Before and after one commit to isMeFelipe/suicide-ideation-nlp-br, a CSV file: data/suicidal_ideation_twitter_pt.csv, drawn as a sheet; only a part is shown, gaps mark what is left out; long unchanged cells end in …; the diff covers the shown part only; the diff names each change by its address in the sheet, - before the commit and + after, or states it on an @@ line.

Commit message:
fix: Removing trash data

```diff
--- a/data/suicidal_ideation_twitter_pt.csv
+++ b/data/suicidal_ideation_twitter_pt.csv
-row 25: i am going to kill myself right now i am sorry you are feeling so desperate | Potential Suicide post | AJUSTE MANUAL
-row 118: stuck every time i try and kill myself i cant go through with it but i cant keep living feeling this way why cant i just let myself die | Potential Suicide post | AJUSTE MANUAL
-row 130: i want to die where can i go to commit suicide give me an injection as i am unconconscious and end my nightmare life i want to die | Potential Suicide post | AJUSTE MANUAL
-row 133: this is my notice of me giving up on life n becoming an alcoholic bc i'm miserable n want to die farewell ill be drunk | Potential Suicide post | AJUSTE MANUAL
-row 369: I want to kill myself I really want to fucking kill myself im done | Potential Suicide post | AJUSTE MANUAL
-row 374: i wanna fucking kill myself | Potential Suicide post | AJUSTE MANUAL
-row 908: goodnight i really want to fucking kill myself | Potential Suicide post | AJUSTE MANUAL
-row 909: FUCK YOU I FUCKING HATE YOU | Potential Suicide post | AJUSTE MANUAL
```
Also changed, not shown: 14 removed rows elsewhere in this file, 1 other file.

* * *

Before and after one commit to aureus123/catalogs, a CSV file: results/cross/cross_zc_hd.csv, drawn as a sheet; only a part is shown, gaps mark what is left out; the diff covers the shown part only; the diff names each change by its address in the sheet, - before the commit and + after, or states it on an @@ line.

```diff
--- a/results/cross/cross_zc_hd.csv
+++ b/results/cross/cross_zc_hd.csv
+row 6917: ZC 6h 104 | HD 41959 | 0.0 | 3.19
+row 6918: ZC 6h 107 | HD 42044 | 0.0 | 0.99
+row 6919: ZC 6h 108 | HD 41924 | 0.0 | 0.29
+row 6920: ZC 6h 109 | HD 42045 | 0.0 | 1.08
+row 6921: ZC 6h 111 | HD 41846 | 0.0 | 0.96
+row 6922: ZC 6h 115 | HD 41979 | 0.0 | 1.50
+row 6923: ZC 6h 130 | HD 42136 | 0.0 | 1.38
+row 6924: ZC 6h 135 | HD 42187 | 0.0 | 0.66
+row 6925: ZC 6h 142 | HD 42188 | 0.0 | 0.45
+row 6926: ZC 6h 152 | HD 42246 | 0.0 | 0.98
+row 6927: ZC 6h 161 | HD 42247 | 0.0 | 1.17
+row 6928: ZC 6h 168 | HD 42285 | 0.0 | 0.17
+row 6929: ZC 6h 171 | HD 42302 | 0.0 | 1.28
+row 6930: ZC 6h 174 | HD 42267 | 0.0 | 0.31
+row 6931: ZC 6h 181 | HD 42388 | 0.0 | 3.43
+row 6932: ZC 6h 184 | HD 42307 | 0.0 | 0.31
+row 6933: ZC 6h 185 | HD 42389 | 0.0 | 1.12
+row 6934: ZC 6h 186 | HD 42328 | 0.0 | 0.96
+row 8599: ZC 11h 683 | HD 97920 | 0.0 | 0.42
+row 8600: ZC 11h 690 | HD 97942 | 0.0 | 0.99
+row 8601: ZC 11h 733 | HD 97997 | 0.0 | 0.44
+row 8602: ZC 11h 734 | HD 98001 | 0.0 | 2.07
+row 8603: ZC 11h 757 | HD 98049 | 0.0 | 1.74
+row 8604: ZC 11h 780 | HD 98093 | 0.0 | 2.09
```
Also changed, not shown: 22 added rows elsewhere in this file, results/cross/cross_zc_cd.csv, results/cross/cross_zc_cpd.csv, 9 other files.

...

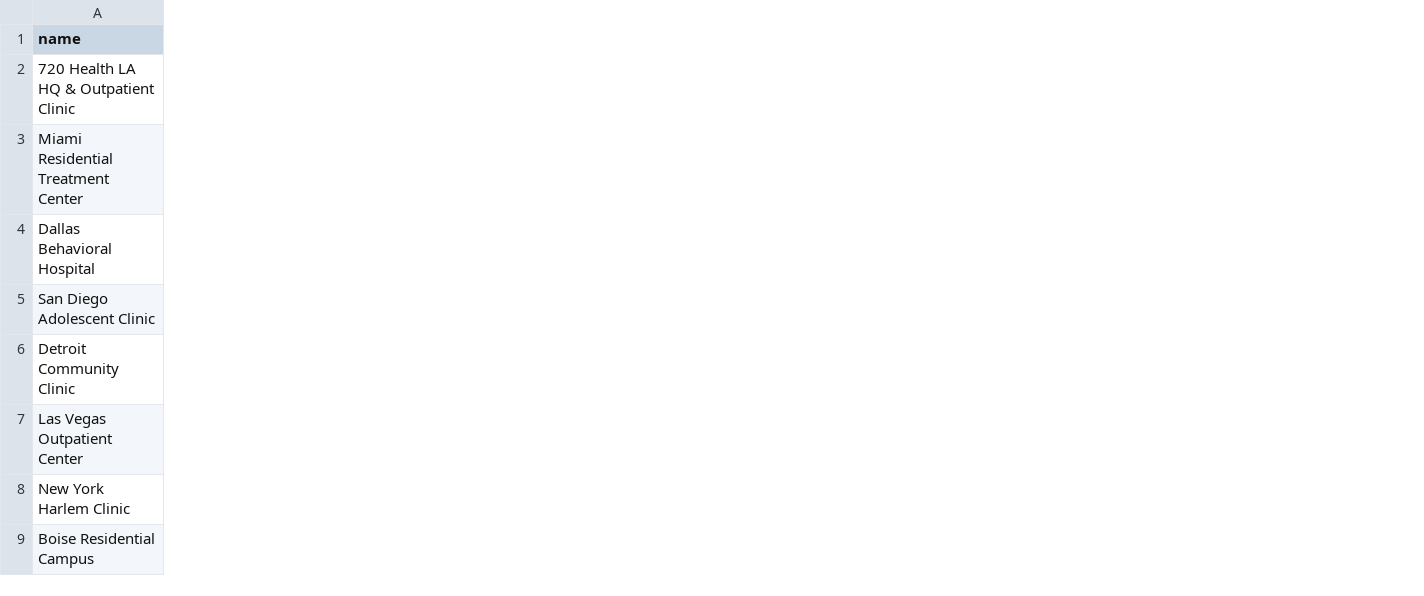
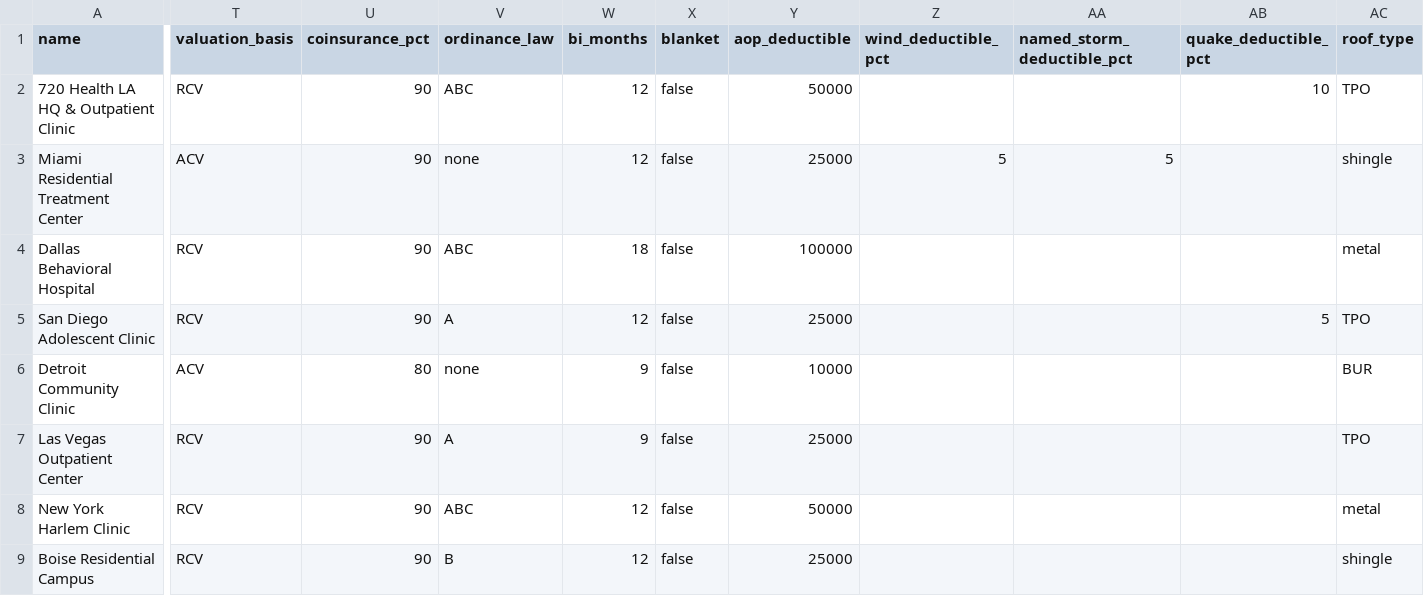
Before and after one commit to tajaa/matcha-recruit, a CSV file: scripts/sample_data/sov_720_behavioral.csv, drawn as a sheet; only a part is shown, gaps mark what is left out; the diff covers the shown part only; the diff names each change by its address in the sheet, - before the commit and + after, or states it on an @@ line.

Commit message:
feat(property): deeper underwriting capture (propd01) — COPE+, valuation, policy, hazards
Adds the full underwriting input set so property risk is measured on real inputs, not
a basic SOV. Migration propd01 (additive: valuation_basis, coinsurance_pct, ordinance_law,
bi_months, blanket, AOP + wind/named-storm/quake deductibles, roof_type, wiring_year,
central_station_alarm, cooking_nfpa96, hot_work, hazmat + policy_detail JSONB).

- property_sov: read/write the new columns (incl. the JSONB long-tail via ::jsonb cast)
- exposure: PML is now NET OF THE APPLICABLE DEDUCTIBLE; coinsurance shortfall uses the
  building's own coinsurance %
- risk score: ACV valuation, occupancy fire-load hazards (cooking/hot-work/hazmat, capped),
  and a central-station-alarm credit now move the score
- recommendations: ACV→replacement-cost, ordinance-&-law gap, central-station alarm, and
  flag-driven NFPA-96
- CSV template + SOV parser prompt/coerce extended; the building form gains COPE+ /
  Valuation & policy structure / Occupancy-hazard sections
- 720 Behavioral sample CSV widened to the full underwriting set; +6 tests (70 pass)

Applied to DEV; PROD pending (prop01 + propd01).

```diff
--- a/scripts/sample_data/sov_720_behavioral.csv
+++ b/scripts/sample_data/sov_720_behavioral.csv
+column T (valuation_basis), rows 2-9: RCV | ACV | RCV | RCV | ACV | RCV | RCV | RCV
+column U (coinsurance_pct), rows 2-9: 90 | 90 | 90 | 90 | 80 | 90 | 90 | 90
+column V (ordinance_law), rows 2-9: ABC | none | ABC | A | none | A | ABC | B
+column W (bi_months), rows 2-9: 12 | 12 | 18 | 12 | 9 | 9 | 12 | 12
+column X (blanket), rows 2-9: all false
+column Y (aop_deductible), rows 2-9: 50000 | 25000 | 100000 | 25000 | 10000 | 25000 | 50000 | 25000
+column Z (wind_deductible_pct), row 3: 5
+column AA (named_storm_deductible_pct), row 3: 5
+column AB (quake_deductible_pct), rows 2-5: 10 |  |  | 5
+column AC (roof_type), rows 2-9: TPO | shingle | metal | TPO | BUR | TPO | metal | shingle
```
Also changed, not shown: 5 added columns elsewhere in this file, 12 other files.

#### Task requirements
Look through the entries above, find each line containing "underwriting", and copy it.

#### Exercise output
feat(property): deeper underwriting capture (propd01) — COPE+, valuation, policy, hazards
Adds the full underwriting input set so property risk is measured on real inputs, not
- 720 Behavioral sample CSV widened to the full underwriting set; +6 tests (70 pass)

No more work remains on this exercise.